To the right and left of the main door are two stone tablets with Roman inscriptions dating back to 220 and 239 AD. After looking around the interior we went round the side to the atmospheric Passage Cahours, which once linked the cathedral to the Bishop's Palace.
Now along Rue de L'eveque to Place Godeau at the back of the Cathedral. There was a nice view of the Cathdral's tower.
We walked along the short but remarkable rue des Portiques, a section of a Roman Road which ran from Cimiez to Castellane.
We emerged through the Porte d'Orient to get an external view of the old town.
And now we followed the outside to Place Antony Mars with its old fountain. The reproduction of a painting of it by Raoul Dufy (I think) beside was actually more impressive.
We went through the nearby Porte du Signadour and crossed through the old town again to to see another fine gate, the Portail Levis.
From the belvedere there was a great view across the river gorge to the Matisse chapel and the rocky Baou des Blancs high above it. Now we retraced our steps and headed towards the Chapel of the Rosary (the Matisse chapel). (It is the white building in the lower right of the photo at the head of this post.)
The story of the chapel is rather lovely.
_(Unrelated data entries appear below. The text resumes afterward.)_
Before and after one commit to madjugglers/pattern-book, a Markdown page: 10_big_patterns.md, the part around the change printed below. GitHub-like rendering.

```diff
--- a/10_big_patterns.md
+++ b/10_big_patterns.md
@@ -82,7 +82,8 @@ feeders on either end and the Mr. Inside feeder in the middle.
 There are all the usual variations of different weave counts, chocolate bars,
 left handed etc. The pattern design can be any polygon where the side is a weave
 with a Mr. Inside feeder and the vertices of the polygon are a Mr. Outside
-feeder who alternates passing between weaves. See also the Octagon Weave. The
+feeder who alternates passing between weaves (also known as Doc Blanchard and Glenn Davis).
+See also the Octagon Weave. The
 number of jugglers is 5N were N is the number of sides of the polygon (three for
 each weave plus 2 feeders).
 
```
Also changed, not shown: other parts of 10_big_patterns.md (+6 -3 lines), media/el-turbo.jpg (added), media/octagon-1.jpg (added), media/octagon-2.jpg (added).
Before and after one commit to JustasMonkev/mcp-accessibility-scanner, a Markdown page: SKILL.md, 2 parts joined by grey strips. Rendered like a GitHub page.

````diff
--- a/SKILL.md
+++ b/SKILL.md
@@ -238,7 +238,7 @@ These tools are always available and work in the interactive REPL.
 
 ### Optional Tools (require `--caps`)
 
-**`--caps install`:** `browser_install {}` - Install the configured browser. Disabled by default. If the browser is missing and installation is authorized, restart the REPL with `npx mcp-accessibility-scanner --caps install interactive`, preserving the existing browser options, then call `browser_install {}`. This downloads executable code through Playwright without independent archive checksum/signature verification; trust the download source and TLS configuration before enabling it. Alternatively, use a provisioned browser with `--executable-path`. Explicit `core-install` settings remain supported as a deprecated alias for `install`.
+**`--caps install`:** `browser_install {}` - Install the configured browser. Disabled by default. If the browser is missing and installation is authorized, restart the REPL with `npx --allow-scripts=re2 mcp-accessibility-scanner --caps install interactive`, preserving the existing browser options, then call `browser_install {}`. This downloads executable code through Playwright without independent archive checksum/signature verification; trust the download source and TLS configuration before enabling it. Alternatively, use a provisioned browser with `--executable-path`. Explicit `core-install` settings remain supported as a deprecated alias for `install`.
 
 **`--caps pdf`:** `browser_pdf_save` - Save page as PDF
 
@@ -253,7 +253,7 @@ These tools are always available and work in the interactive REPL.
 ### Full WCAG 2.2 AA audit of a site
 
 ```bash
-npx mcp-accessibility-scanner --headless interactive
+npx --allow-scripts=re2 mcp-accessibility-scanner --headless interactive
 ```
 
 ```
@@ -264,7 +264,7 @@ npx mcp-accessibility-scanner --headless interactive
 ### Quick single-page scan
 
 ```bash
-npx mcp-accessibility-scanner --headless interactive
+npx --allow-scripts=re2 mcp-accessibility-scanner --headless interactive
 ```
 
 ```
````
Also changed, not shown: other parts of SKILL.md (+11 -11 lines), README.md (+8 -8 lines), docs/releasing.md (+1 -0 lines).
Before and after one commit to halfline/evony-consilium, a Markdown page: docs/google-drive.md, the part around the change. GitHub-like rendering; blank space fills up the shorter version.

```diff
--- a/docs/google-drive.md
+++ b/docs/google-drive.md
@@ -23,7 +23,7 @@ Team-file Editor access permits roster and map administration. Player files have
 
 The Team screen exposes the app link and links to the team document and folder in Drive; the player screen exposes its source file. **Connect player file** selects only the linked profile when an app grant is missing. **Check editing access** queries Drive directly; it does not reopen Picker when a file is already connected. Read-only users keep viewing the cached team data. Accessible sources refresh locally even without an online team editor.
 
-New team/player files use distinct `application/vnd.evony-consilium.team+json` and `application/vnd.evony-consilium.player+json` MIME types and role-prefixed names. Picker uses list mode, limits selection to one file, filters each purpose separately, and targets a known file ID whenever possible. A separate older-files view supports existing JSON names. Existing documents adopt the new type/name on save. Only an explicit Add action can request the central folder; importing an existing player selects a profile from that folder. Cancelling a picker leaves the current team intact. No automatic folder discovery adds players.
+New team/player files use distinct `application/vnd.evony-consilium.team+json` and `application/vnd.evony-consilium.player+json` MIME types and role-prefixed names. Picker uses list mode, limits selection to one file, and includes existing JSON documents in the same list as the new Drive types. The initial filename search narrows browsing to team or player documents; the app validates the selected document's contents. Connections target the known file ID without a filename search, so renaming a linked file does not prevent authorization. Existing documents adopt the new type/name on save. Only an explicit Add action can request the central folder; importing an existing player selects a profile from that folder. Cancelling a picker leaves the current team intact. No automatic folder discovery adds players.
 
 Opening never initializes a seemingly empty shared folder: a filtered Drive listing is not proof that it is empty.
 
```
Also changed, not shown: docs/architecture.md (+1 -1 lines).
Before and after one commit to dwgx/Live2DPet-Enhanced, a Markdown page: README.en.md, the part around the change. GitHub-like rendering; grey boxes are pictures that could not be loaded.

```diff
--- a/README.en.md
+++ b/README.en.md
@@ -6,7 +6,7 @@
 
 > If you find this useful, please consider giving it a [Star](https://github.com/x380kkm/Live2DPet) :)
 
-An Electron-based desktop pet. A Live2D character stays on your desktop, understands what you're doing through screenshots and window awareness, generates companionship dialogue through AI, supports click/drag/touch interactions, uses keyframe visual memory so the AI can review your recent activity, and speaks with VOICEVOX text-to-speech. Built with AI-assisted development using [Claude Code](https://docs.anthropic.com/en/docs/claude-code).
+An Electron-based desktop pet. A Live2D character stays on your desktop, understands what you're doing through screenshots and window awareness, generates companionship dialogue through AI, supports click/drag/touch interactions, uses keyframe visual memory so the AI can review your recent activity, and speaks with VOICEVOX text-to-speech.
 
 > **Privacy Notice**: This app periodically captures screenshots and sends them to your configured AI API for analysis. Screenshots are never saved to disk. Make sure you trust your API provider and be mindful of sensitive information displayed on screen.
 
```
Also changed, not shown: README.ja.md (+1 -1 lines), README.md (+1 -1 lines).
In 1941 Matisse developed cancer and underwent extensive surgery. During his recovery in Nice, he recruited Monique Bourgeois who responded to his advertisement seeking ‘a young and pretty nurse’. She became his model as well as his carer.
In 1946 Monique Bourgeois decided to become a Domican nun and was ordained as Sister Jacques-Marie. Having previously qualified as a nurse, she continued to care for Matisse who eventually bought a home in Vence not far from the convent. In 1947 Bourgeois confided to Matisse her wish to decorate the oratory in one of the rooms in their convent. Matisse, now aged 77 and in poor health, instead offered to design a chapel that would be offered to the Dominicans.
The chapel is a simple, quite low, rectangular building, painted white with a cheerful blue roof.
Internal photography is not allowed for "copyright reasons", so I have no photos, only one of the decoration above the entrance (below). The interior is white with tall and narrow stained glass panels along the left hand side of the nave. Some of Matisse's images are exquisitely simple and expressive, but on the the west end wall, which contains the Stations of the Cross, his images are, to my mind, crude and cartoon-like. The chapel is well worth a visit though.
Conditions: warm and sunny.
Distance: about 3 miles.
Rating: four stars.